Friday, June 27, 1997

Franchise Free Agency

There has been a fair amount of attention on the internet and in the popular press about the effects of free agency. Is it a plus or a minus for a small market team like the Packers? Now that the Packers are on top of the heap, does free agency help them (because they are relatively attractive to free agents looking for a shot at a ring) or does it hurt them, because the participants in a Super Bowl always get more attention from other teams than they deserve (see Neil O'Donnell, Larry Brown and, yes, even Desmond Howard).

These are all interesting questions, and I might even have something to say about them one of these days. But my topic today is FRANCHISE free agency, not player free agency.

As a Packer fan, I suppose it is obvious that I have my biases on the question of franchise free agency, but try as hard as I can, I can't see anything good about the present system. Yes, there are some teams with whom the fans have just fallen out of love. I suppose the Oilers are the best example. A year or so ago they had a rally in downtown Houston to try to keep the Oilers, and something like 36 people showed up. This is amazing to me, given how recent it was that the Astrodome was known as the "House of Pain" and was filled to the rafters with nut cases with their faces painted blue. But right now the team has no support in Houston, and I suppose that the owner had little choice but to try to find a new home somewhere else. The Rams are probably another more or less comparable example.

But then there are the Raiders, and the way that Al Davis screwed the City of Oakland, not once but twice. The first time was when he took the Raiders away from sellouts and a solid fan base in a dispute with the city over luxury boxes. And the second time was when he brought them back under the burden of the highest ticket and PSL prices in the league, which are not selling out and which will leave the taxpayers in the City of Oakland holding the bag under the financial guarantees they provided to the Raiders to lure them back.
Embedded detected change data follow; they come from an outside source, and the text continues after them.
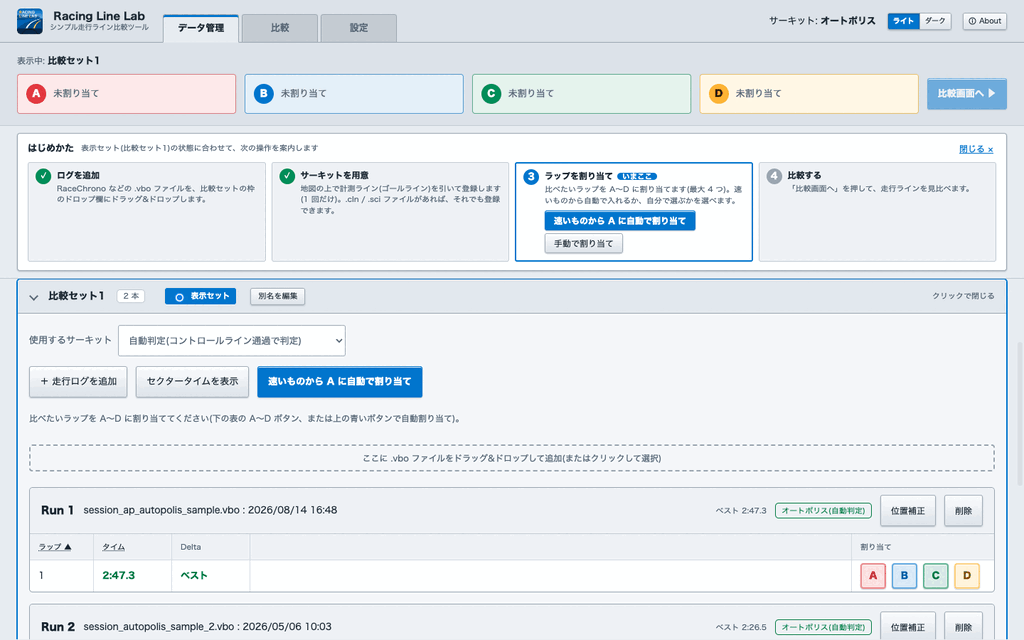
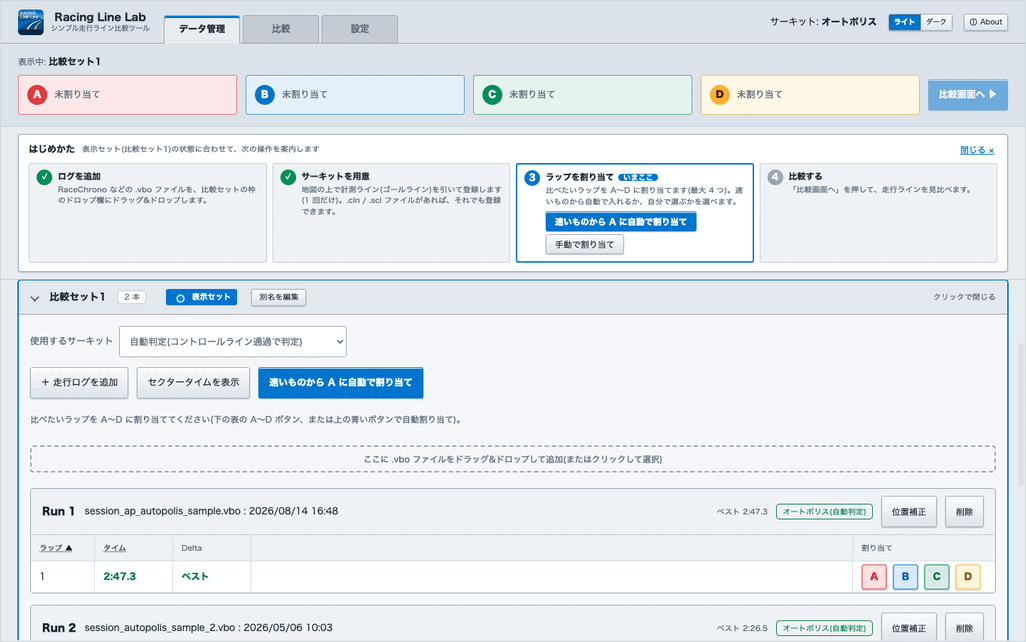
README の画像に枠線を付ける

diff --git a/src/style.css b/src/style.css
@@ -472,7 +472,7 @@ body.resizing iframe,body.resizing .map{pointer-events:none}
 .help p{margin:0 0 12px}
 .help ul,.help ol{margin:0 0 12px;padding-left:24px}
 .help li{margin:2px 0}
-.help img{display:block;max-width:100%;height:auto;margin:4px 0 16px;border:1px solid var(--border);border-radius:var(--r-m)}
+.help img{display:block;max-width:100%;height:auto;margin:4px 0 16px}     /* 枠線は画像そのものに入っている(GitHub でも同じに見えるように) */
 .help blockquote{margin:0 0 12px;padding:8px 12px;border-left:4px solid var(--accent);background:var(--sec-bg);color:var(--muted)}
 .help blockquote p:last-child{margin-bottom:0}
 .help code{font-size:12px;padding:1px 5px;border-radius:var(--r-s);background:var(--surface-2);border:1px solid var(--cell-line)}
And the saddest case, to me, is the Browns/Ravens. Browns fans were like Packer fans, in many ways. They had a devoted, working class fan base, they were one of the old time teams in the league, and they had a wonderful history and tradition. And, quite unlike the Raiders, the Browns had an old-time, NFL guy for an owner, not a lifelong renegade like Al Davis. But Art Modell took the Browns away just as ruthlessly as Al Davis took away the Raiders.

The people of Cleveland will be getting a new Browns team in a couple of years, but it won't be the same. Never again will the people feel as if this is really "their" team. They will always know that some rich guy can take it all away in an instant over some future dispute over stadiums, luxury boxes, or something we can't even imagine now.

Compare these situations to the Packers. The fans (or more precisely some of them) actually own the team. It is not feasible to imagine a set of circumstances, other than outright financial failure of the franchise, under which the team would no longer be in Green Bay. There is no reason for a kid, or even an adult, to hold back on giving his heart to this team.

Here is the part that I don't understand. Can't everyone see that this is a better situation for the team, for the fans, and for the league, than the situation in Cleveland, Oakland, Baltimore, Houston, Los Angeles, etc? Then why is it that the league currently prohibits Packer-style public ownership, with the Packers being the sole team that is "grandfathered?" This just seems nuts to me.

I would respectfully suggest that the Green Bay Packer ownership model is the ideal fix for the problem with the league and franchise free agency. The league ought to be encouraging community ownership, rather than prohibiting it. Nothing much can be done with the existing franchises, but as the league adds new teams in Cleveland, Los Angeles, and elsewhere, and as teams are sold, community ownership should be the preferred (if not exclusive) model. The NFL right now is the hottest thing in sports. But they are very close to having the league ruined because of problems like franchise free agency.

If you agree, why not take a minute and write a letter to the Commissioner about this. I have already done so. The address is:

Commissioner Paul Tagliabue
National Football League
410 Park Avenue
New York, NY 10022